WHAT YOU ARE ASKED TO DO: If a line below contains the string "RandomForestClassifier", return that line.
[SUPPLIED RECORDS Boundary: Start]
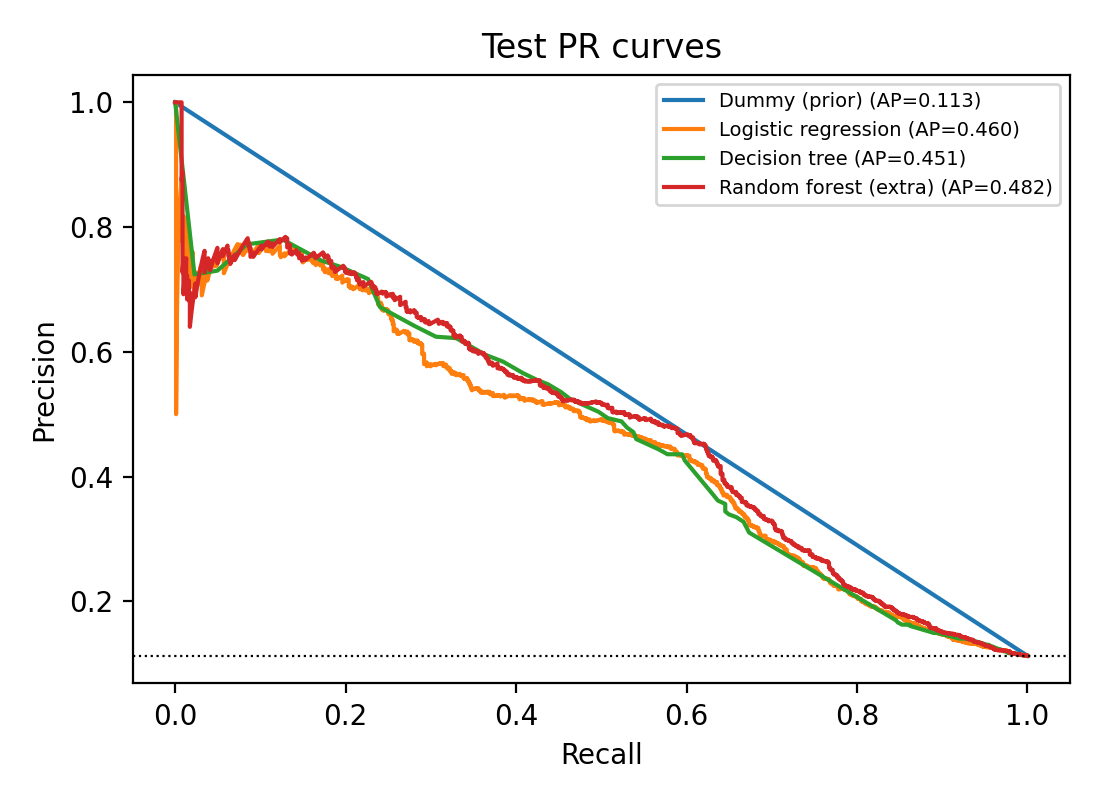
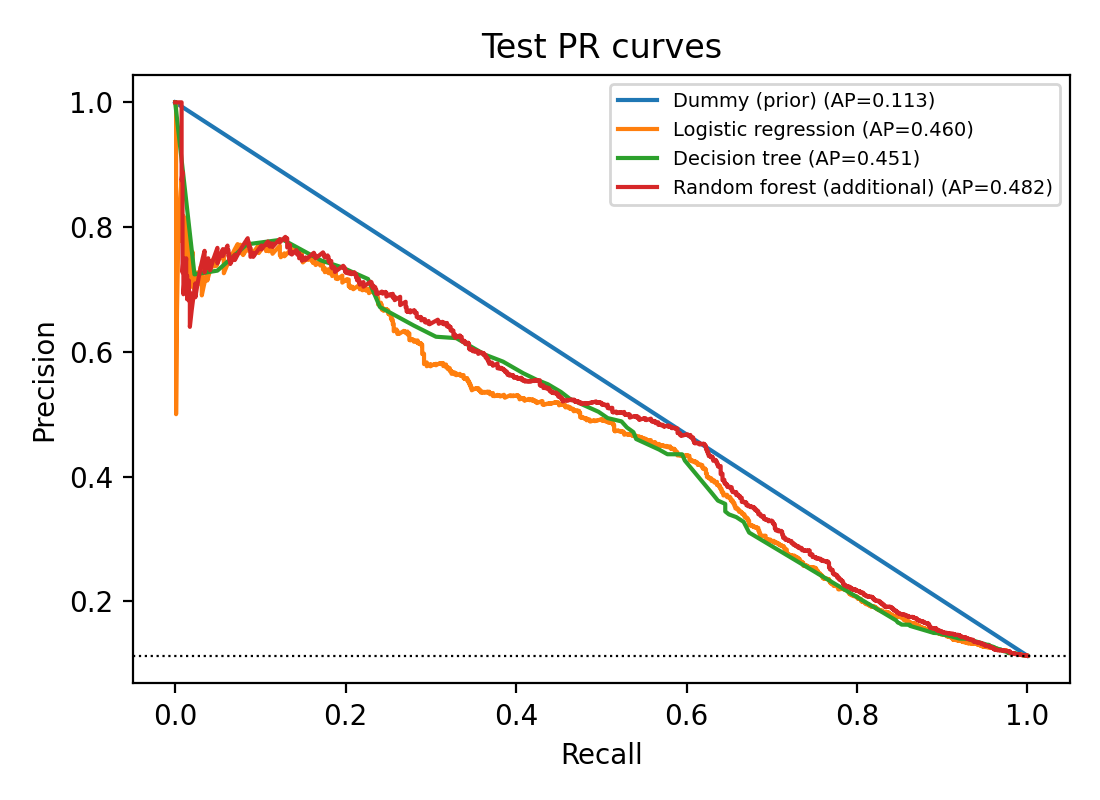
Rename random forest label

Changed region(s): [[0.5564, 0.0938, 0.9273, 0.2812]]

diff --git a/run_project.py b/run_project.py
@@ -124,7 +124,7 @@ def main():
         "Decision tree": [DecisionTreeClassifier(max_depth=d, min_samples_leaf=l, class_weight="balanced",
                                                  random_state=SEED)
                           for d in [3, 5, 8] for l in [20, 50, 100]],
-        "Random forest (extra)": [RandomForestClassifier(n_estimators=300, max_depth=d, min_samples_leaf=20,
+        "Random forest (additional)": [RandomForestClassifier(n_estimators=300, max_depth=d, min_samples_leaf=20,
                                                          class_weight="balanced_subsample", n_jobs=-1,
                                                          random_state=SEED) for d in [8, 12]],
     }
[SUPPLIED RECORDS Boundary: End]
SOLUTION BELOW:
-        "Random forest (extra)": [RandomForestClassifier(n_estimators=300, max_depth=d, min_samples_leaf=20,
+        "Random forest (additional)": [RandomForestClassifier(n_estimators=300, max_depth=d, min_samples_leaf=20,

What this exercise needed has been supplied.